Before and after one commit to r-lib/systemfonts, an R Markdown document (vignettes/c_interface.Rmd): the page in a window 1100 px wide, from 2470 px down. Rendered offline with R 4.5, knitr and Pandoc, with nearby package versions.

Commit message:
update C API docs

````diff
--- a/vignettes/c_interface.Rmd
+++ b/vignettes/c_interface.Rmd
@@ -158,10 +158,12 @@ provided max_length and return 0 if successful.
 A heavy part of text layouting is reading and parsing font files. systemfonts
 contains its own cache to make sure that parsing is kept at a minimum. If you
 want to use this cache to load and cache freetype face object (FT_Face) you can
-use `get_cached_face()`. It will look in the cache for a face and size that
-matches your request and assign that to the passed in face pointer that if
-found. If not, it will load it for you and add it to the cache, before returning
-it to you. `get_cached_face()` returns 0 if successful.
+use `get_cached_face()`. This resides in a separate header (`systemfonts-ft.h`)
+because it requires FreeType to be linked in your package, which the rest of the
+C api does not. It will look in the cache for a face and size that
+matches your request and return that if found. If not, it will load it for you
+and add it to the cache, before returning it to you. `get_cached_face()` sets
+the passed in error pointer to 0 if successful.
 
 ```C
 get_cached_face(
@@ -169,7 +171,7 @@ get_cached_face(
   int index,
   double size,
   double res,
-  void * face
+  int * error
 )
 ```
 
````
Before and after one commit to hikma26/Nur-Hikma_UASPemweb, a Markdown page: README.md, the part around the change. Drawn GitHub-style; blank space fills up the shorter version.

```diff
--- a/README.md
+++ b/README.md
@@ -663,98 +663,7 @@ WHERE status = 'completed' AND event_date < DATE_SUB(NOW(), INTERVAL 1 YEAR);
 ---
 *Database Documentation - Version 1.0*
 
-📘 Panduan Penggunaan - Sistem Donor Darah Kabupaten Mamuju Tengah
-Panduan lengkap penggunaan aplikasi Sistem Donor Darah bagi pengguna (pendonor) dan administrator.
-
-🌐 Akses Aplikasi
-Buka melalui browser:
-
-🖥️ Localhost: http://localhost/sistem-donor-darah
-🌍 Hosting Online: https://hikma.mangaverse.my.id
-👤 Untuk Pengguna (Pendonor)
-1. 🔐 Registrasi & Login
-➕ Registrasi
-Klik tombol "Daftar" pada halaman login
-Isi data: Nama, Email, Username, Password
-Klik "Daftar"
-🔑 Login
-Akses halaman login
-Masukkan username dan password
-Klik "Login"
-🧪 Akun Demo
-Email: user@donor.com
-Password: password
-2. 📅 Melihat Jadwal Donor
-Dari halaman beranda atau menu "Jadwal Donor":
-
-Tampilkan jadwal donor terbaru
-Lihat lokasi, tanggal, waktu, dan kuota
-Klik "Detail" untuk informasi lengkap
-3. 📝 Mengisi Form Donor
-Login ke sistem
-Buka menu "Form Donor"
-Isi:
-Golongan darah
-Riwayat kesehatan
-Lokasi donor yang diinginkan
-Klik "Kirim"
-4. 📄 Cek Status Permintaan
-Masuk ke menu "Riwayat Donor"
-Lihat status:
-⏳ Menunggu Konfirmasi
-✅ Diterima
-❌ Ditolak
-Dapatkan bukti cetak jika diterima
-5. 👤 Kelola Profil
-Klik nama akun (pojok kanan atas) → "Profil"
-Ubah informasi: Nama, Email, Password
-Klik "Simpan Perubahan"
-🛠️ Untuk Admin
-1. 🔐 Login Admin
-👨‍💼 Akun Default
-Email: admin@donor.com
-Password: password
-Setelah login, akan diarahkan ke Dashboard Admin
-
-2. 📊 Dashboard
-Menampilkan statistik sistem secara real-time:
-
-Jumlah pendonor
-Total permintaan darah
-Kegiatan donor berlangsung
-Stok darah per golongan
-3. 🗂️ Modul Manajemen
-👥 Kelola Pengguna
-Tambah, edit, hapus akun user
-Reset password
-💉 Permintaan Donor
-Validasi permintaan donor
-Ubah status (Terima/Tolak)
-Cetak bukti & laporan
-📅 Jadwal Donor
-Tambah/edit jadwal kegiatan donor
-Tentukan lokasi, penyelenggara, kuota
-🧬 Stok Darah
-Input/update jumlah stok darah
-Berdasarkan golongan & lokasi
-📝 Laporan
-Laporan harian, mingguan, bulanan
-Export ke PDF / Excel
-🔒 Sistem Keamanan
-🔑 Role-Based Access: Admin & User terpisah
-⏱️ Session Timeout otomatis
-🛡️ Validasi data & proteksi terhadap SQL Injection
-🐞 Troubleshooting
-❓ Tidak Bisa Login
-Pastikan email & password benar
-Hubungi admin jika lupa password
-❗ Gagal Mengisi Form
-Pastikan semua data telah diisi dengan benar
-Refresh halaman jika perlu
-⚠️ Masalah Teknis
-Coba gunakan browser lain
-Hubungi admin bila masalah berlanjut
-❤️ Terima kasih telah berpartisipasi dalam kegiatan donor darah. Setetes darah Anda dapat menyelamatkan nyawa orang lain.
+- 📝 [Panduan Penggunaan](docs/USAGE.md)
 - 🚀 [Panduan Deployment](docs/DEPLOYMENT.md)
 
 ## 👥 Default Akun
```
══════
Give the number of lines in the data that contain the string "systemfonts" and nothing more.

Result of the exercise: 3